Intellectual Property and Climate Change

Intellectual Property and Climate Change

Inventing Clean Technologies

Intellectual Property and the Environment series

Matthew Rimmer

In the wake of the international summits in Copenhagen and Cancún, there is an urgent need to consider the role of intellectual property law in encouraging research, development, and diffusion of clean technologies to mitigate and adapt to the effects of climate change. This book charts the patent landscapes and legal conflicts emerging in a range of fields of innovation – including renewable forms of energy, such as solar power, wind power, and geothermal energy; as well as biofuels, green chemistry, green vehicles, energy efficiency, and smart grids.

Chapter 2: The TRIPS Agreement: Intellectual Property, Climate Change, and Disaster Capitalism

Matthew Rimmer

Subjects: environment, climate change, environmental law, innovation and technology, technology and ict, law - academic, environmental law, intellectual property law


In the absence of any compromise being reached on international climate law during ongoing global negotiations, the World Trade Organization (the WTO) and the TRIPS Agreement 1994 will provide a framework for the consideration of the relationship between intellectual property, trade and climate change. The climate change and public policy expert Ross Garnaut has observed: ‘The links between climate change and trade policy are receiving increasing attention.’1 Pascal Lamy, the Director-General of the WTO, has made a number of speeches on the intersections between trade, climate change, and intellectual property (albeit the last topic only in passing).2 On 9 December 2007, at the Informal Trade Ministers’ Dialogue on climate change in Bali, Lamy observed that international trade rules, including those relating to intellectual property, could be deployed to deal with environmental protection and climate change: The WTO tool-box of rules can certainly be leveraged in the fight against climate change, and ‘adapted’ if governments perceive this to be necessary to better achieve their goals. The WTO has rules on product standards for instance, that encourage its members to use the international norms set by more specialized international institutions.
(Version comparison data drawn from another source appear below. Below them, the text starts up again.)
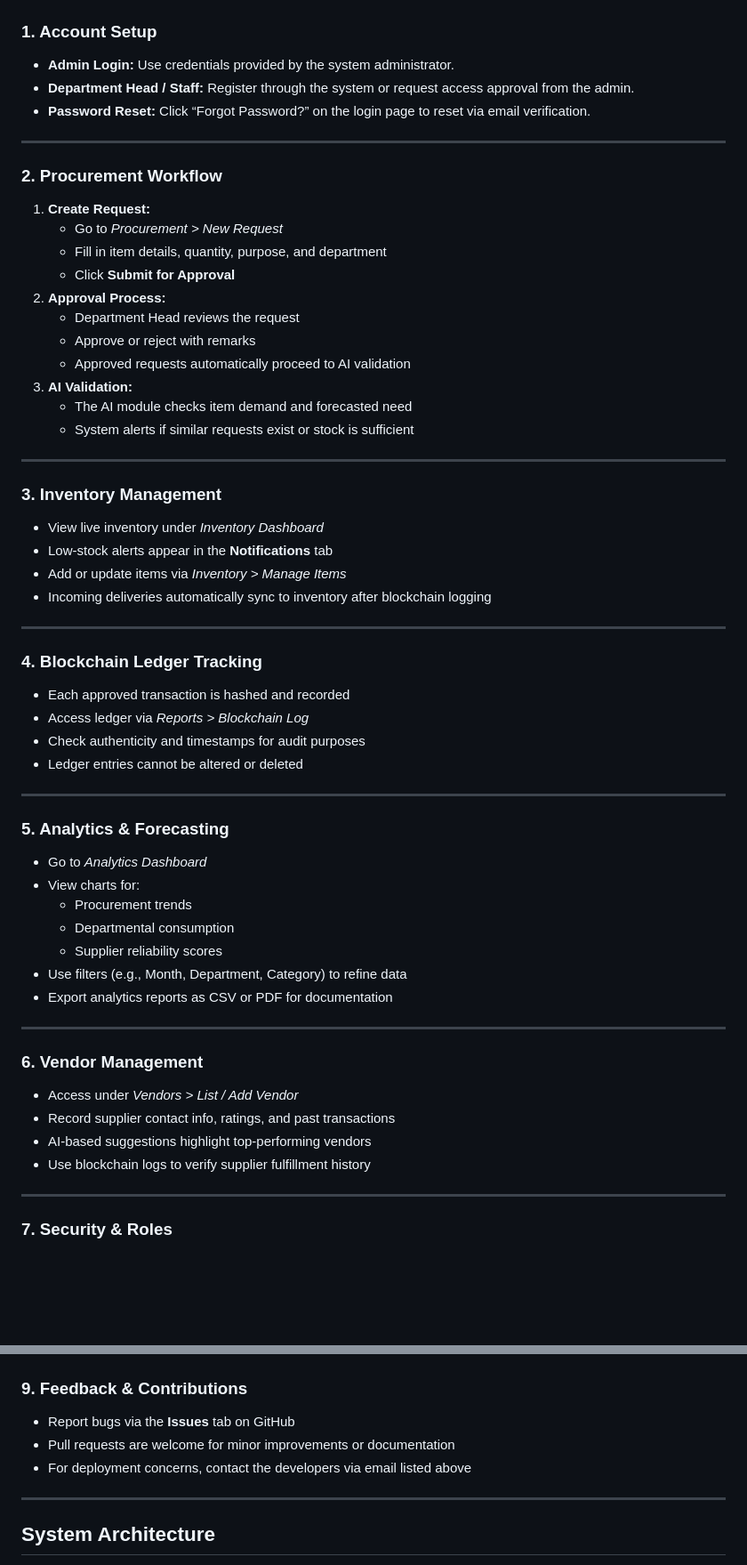
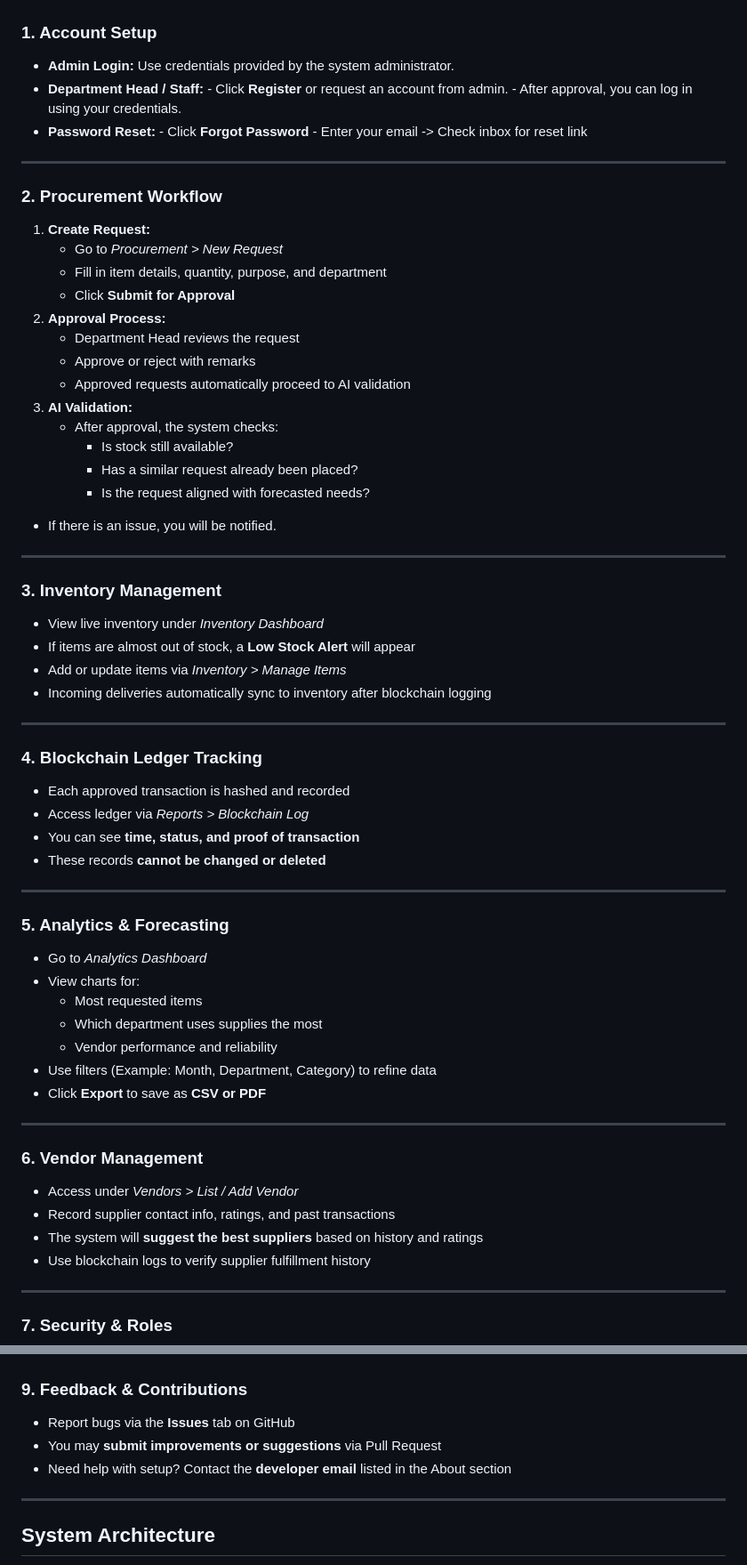
Before and after one commit to k00617500/SCM-for-WVSU, a Markdown page: README.md, 2 parts joined by grey strips. Shown: that part at 89% size. Drawn GitHub-style; blank space fills up the shorter version.

Commit message:
Update README.md
i edited user manual

```diff
--- a/README.md
+++ b/README.md
@@ -76,8 +76,12 @@ Ultimately, WeChain aims to **streamline processes, reduce workload, prevent red
 
 ### 1. Account Setup
 - **Admin Login:** Use credentials provided by the system administrator.
-- **Department Head / Staff:** Register through the system or request access approval from the admin.
-- **Password Reset:** Click “Forgot Password?” on the login page to reset via email verification.
+- **Department Head / Staff:**
+      - Click **Register** or request an account from admin.
+      - After approval, you can log in using your credentials.
+- **Password Reset:**
+      - Click **Forgot Password**
+      - Enter your email -> Check inbox for reset link
 
 ---
 
@@ -91,14 +95,17 @@ Ultimately, WeChain aims to **streamline processes, reduce workload, prevent red
    - Approve or reject with remarks
    - Approved requests automatically proceed to AI validation
 3. **AI Validation:**
-   - The AI module checks item demand and forecasted need
-   - System alerts if similar requests exist or stock is sufficient
+   - After approval, the system checks:
+       - Is stock still available?
+       - Has a similar request already been placed?
+       - Is the request aligned with forecasted needs?
+  - If there is an issue, you will be notified.
 
 ---
 
 ### 3. Inventory Management
 - View live inventory under *Inventory Dashboard*
-- Low-stock alerts appear in the **Notifications** tab
+- If items are almost out of stock, a **Low Stock Alert** will appear
 - Add or update items via *Inventory > Manage Items*
 - Incoming deliveries automatically sync to inventory after blockchain logging
 
@@ -107,26 +114,26 @@ Ultimately, WeChain aims to **streamline processes, reduce workload, prevent red
 ### 4. Blockchain Ledger Tracking
 - Each approved transaction is hashed and recorded
 - Access ledger via *Reports > Blockchain Log*
-- Check authenticity and timestamps for audit purposes
-- Ledger entries cannot be altered or deleted
+- You can see **time, status, and proof of transaction**
+- These records **cannot be changed or deleted**
 
 ---
 
 ### 5. Analytics & Forecasting
 - Go to *Analytics Dashboard*
 - View charts for:
-  - Procurement trends
-  - Departmental consumption
-  - Supplier reliability scores
-- Use filters (e.g., Month, Department, Category) to refine data
-- Export analytics reports as CSV or PDF for documentation
+  - Most requested items
+  - Which department uses supplies the most
+  - Vendor performance and reliability
+- Use filters (Example: Month, Department, Category) to refine data
+- Click **Export** to save as **CSV or PDF**
 
 ---
 
 ### 6. Vendor Management
 - Access under *Vendors > List / Add Vendor*
 - Record supplier contact info, ratings, and past transactions
-- AI-based suggestions highlight top-performing vendors
+- The system will **suggest the best suppliers** based on history and ratings
 - Use blockchain logs to verify supplier fulfillment history
 
 ---
@@ -150,8 +157,8 @@ Ultimately, WeChain aims to **streamline processes, reduce workload, prevent red
 
 ### 9. Feedback & Contributions
 - Report bugs via the **Issues** tab on GitHub
-- Pull requests are welcome for minor improvements or documentation
-- For deployment concerns, contact the developers via email listed above
+- You may **submit improvements or suggestions** via Pull Request
+- Need help with setup? Contact the **developer email** listed in the About section
 
 ---
 
```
The WTO has rules on subsidies, taxes, intellectual property, and so on. All of these tools can prove valuable in the fight against climate change, but in that fight, would need to be mobilized under clearer environmental parameters that only the environmental community can set.3 1 Garnaut, Ross (2008), The Garnaut Climate Change Review: Final Report, Cambridge: Cambridge University Press, 232,...
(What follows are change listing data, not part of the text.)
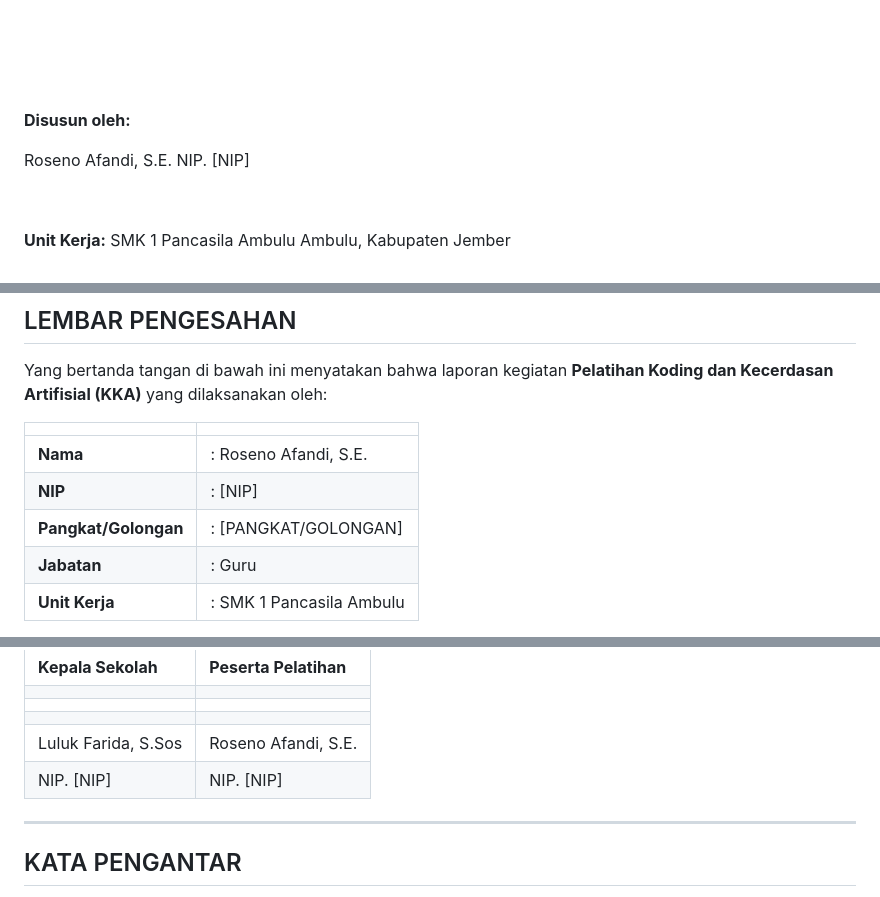
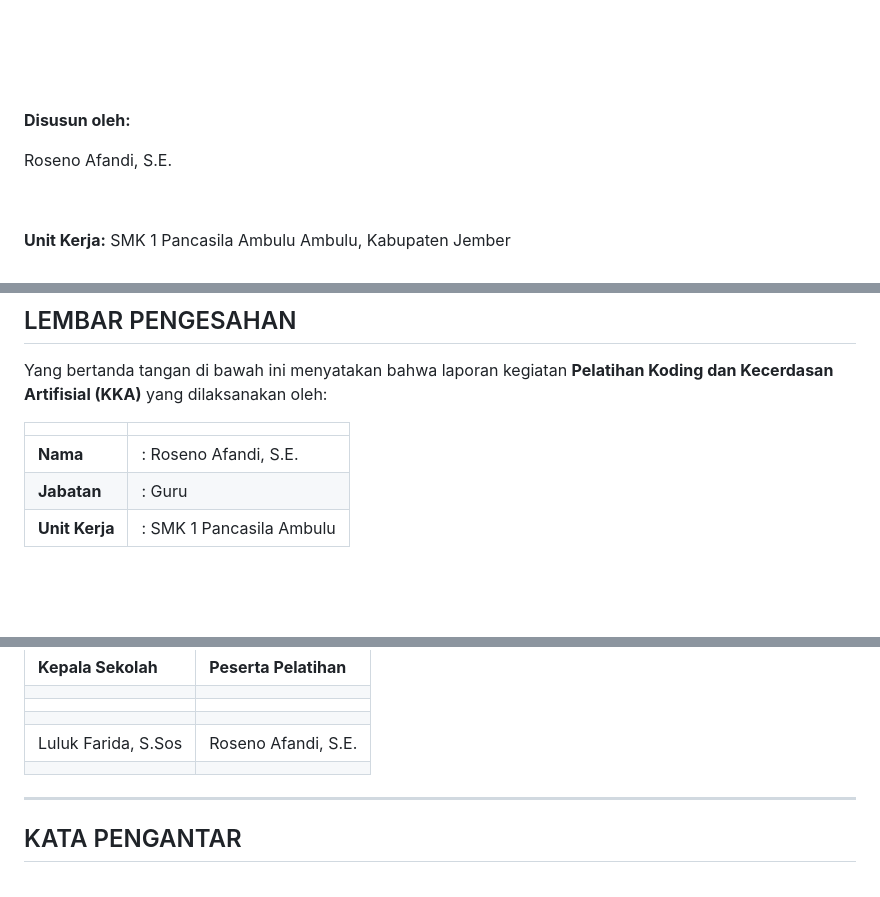
Before and after one commit to dianindrianiduo-arch/dianindri, a Markdown page: laporan_pelatihan_KKA.md, 3 parts joined by grey strips. Drawn GitHub-style; blank space fills up the shorter version.

Commit message:
Hapus NIP karena guru sekolah swasta
https://claude.ai/code/session_01UZsLrsjaLdyev87CtwaxcH

```diff
--- a/laporan_pelatihan_KKA.md
+++ b/laporan_pelatihan_KKA.md
@@ -13,7 +13,6 @@
 **Disusun oleh:**
 
 Roseno Afandi, S.E.
-NIP. [NIP]
 
 &nbsp;
 
@@ -34,8 +33,6 @@ Yang bertanda tangan di bawah ini menyatakan bahwa laporan kegiatan **Pelatihan
 | | |
 |---|---|
 | **Nama** | : Roseno Afandi, S.E. |
-| **NIP** | : [NIP] |
-| **Pangkat/Golongan** | : [PANGKAT/GOLONGAN] |
 | **Jabatan** | : Guru |
 | **Unit Kerja** | : SMK 1 Pancasila Ambulu |
 
@@ -56,7 +53,7 @@ Telah selesai dilaksanakan dan laporan ini disahkan sebagai bukti pertanggungjaw
 | | |
 | | |
 | Luluk Farida, S.Sos | Roseno Afandi, S.E. |
-| NIP. [NIP] | NIP. [NIP] |
+| | |
 
 ---
 
```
You are not authenticated to view the full text of this chapter or article.

Elgaronline requires a subscription or purchase to access the full text of books or journals. Please login through your library system or with your personal username and password on the homepage.
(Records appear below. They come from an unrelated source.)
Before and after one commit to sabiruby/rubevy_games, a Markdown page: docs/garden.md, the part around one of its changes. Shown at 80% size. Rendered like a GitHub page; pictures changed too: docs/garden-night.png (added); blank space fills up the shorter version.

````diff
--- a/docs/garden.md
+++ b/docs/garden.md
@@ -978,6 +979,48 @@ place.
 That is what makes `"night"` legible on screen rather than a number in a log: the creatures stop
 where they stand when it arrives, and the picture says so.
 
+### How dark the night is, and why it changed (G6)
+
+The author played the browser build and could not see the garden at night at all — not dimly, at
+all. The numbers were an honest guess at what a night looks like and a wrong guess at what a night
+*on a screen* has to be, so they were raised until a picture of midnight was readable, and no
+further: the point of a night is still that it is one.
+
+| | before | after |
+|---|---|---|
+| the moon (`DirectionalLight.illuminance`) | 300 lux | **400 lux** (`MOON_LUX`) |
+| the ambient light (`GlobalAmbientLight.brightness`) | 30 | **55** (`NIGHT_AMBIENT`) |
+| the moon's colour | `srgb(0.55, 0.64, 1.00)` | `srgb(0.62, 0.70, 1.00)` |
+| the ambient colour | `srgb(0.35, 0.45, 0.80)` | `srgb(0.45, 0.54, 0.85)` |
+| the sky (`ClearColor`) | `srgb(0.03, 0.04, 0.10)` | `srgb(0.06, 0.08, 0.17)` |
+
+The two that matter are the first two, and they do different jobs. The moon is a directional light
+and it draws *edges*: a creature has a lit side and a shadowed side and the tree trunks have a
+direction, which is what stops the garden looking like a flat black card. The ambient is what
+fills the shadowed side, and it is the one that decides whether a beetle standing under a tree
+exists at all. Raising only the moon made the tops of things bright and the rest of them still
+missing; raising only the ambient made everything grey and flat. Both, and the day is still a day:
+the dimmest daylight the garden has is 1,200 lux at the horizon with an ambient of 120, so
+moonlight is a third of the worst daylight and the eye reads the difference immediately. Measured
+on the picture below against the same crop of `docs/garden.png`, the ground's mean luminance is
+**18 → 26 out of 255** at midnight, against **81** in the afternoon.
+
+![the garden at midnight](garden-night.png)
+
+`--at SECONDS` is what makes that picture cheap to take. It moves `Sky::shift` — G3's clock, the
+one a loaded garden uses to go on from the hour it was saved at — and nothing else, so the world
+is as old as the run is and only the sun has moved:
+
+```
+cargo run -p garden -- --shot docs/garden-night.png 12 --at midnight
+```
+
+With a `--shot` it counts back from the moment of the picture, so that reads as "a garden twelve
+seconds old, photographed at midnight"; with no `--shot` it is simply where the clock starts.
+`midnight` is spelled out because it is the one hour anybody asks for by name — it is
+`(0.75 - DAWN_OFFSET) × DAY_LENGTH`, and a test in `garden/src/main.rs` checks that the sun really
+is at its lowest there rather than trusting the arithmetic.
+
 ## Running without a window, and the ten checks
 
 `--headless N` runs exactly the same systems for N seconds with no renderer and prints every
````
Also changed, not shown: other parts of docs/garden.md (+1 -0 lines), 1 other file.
Non-subscribers can freely search the site, view abstracts/ extracts and download selected front matter and introductory chapters for personal use.

Your library may not have purchased all subject areas. If you are authenticated and think you should have access to this title, please contact your librarian.

Further information